-- Task prompt --
Go through the listing and copy each line that has the string "Shares" in it.

-- Available data --
▽

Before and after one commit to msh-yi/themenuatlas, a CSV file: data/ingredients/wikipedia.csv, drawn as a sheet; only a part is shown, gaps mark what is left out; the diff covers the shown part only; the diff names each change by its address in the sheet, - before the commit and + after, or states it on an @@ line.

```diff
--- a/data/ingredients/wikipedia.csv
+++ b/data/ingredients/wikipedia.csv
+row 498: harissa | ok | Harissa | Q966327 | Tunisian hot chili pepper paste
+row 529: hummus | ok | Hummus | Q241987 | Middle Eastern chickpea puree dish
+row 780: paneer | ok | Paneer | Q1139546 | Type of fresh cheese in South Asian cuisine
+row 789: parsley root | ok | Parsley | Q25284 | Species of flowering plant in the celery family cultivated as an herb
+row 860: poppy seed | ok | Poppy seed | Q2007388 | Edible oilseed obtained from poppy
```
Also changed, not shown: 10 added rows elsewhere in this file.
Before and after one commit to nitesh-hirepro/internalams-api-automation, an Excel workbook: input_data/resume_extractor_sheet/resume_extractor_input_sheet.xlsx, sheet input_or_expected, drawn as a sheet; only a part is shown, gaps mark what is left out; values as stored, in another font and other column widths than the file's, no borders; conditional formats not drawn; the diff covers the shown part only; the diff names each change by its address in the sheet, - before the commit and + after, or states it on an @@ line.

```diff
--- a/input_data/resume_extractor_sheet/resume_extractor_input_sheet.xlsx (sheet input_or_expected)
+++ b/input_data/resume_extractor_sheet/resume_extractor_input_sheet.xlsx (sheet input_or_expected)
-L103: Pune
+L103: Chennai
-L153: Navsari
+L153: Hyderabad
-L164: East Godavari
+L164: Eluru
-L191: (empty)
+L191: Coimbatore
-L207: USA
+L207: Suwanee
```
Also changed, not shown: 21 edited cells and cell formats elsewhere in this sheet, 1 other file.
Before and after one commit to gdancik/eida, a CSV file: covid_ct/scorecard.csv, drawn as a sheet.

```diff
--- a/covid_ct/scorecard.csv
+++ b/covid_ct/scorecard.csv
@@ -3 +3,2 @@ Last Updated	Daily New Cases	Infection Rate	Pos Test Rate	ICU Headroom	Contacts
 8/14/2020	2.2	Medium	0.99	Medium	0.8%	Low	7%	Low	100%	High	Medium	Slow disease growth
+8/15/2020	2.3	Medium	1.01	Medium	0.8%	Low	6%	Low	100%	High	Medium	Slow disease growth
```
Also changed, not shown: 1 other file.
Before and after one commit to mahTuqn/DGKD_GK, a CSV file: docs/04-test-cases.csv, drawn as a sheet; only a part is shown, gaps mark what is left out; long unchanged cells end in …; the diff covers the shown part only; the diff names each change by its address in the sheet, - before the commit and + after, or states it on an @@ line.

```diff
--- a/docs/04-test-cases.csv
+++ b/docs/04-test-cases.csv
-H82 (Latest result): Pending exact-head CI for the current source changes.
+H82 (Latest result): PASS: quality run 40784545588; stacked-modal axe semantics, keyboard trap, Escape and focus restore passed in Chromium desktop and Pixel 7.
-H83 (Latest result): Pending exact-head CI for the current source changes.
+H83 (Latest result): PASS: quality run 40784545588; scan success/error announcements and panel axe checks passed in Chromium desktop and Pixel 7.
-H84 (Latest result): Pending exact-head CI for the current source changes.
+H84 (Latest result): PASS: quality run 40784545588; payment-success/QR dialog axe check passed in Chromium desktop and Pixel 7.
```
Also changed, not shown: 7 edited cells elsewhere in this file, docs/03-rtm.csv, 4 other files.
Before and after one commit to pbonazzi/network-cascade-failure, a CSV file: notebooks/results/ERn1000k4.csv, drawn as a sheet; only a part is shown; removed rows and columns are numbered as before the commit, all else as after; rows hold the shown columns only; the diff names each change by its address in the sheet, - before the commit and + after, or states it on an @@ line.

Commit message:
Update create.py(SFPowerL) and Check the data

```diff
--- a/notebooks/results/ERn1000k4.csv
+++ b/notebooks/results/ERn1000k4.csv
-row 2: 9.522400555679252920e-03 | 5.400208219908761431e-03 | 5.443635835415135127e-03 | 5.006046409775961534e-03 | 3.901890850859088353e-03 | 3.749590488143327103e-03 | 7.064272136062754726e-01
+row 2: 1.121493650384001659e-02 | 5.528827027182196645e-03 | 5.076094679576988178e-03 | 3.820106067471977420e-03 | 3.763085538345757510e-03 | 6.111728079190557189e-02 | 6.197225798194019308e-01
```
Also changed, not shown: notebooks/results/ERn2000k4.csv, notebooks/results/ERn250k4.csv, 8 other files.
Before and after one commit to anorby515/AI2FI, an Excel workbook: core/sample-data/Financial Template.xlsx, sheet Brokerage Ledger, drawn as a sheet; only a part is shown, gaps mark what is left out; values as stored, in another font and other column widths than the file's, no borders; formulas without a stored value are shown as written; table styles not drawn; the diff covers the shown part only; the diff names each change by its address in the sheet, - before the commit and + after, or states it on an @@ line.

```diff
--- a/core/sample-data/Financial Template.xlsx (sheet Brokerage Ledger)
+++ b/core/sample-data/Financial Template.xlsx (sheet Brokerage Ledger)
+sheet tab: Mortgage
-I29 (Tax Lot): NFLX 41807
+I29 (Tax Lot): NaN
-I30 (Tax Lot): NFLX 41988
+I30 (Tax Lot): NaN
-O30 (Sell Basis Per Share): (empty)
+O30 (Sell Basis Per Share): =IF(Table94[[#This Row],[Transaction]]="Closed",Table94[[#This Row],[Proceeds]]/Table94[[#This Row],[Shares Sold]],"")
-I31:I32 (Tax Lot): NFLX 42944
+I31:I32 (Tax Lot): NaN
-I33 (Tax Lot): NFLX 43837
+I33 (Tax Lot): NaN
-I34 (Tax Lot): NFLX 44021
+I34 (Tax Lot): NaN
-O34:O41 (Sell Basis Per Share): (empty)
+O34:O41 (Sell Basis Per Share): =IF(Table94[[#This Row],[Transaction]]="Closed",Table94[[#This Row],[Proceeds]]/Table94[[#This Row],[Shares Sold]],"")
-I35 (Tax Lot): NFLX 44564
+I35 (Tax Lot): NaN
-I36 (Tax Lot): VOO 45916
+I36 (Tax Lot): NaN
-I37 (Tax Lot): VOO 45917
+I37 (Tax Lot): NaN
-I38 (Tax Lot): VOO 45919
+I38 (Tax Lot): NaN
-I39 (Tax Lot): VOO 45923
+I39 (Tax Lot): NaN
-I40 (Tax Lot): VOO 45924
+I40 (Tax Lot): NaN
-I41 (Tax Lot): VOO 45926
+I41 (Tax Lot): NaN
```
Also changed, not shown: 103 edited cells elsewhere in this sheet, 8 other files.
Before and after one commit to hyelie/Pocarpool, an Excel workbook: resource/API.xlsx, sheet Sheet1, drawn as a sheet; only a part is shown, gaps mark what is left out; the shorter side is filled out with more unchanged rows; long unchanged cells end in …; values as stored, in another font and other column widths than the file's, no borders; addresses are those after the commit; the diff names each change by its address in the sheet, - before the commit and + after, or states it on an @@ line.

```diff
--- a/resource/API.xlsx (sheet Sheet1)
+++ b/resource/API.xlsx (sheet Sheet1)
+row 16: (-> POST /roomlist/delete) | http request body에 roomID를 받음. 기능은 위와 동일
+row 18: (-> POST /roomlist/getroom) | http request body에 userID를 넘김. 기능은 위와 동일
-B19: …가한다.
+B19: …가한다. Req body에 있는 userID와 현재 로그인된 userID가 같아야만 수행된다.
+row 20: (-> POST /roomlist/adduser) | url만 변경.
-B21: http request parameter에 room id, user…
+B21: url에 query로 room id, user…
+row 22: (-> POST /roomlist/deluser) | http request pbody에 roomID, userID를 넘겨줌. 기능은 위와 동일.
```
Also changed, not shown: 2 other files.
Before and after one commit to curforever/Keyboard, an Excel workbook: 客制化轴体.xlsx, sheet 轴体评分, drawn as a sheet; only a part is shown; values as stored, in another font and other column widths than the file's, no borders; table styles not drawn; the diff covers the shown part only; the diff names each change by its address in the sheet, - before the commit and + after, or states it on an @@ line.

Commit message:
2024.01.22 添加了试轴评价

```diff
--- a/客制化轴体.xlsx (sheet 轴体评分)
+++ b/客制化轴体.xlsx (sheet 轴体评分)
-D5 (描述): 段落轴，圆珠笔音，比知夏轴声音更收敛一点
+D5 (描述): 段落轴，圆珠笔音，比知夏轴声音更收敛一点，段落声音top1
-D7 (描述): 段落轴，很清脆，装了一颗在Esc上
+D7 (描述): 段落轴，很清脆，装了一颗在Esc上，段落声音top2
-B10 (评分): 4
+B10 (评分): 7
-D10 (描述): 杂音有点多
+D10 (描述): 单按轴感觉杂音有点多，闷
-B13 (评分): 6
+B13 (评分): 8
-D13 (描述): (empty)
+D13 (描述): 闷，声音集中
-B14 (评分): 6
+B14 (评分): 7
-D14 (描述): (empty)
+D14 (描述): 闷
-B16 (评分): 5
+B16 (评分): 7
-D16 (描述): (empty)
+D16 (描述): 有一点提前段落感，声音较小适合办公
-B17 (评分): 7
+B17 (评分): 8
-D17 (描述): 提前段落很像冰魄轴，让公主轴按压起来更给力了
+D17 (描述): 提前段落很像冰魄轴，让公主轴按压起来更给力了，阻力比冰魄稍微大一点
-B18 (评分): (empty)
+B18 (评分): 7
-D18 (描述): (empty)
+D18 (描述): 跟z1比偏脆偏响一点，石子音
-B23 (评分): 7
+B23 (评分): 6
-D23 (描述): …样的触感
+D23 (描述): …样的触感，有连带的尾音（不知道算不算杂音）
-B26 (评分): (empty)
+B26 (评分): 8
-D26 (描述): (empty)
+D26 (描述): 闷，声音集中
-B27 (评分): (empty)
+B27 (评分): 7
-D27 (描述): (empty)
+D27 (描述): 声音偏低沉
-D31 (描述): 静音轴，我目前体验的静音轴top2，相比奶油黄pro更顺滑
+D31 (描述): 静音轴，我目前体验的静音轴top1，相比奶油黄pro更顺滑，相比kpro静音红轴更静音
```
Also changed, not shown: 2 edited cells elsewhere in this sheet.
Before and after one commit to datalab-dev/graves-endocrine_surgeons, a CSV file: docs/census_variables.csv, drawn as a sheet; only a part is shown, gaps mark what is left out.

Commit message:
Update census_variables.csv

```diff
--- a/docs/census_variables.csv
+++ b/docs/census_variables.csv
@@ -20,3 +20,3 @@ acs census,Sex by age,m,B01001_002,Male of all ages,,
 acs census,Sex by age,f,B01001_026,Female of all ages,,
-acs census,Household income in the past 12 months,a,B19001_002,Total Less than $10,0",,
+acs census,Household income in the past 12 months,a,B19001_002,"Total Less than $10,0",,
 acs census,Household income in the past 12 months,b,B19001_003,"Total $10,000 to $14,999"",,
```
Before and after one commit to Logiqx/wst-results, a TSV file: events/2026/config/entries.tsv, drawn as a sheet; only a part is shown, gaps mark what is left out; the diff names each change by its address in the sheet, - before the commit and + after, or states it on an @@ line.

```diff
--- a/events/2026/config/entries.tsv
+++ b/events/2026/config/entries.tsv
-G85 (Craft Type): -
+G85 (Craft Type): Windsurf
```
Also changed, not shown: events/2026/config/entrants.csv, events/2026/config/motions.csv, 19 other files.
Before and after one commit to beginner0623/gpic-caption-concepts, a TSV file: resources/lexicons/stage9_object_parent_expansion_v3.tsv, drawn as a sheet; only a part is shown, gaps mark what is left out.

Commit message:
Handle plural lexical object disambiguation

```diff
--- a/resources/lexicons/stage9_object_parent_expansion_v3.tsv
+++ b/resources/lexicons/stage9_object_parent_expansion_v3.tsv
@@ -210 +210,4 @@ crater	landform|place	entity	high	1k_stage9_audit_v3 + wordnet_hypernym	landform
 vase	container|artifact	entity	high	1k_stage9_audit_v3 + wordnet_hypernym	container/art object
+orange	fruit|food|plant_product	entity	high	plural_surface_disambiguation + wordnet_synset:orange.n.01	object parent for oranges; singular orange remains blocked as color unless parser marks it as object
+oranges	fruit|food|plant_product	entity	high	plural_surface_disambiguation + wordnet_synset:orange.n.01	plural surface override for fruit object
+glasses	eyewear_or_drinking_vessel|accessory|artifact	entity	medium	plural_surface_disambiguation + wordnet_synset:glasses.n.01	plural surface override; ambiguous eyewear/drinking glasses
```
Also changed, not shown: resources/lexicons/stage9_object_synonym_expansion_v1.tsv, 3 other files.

△

-- Output for this exercise --
+O30 (Sell Basis Per Share): =IF(Table94[[#This Row],[Transaction]]="Closed",Table94[[#This Row],[Proceeds]]/Table94[[#This Row],[Shares Sold]],"")
+O34:O41 (Sell Basis Per Share): =IF(Table94[[#This Row],[Transaction]]="Closed",Table94[[#This Row],[Proceeds]]/Table94[[#This Row],[Shares Sold]],"")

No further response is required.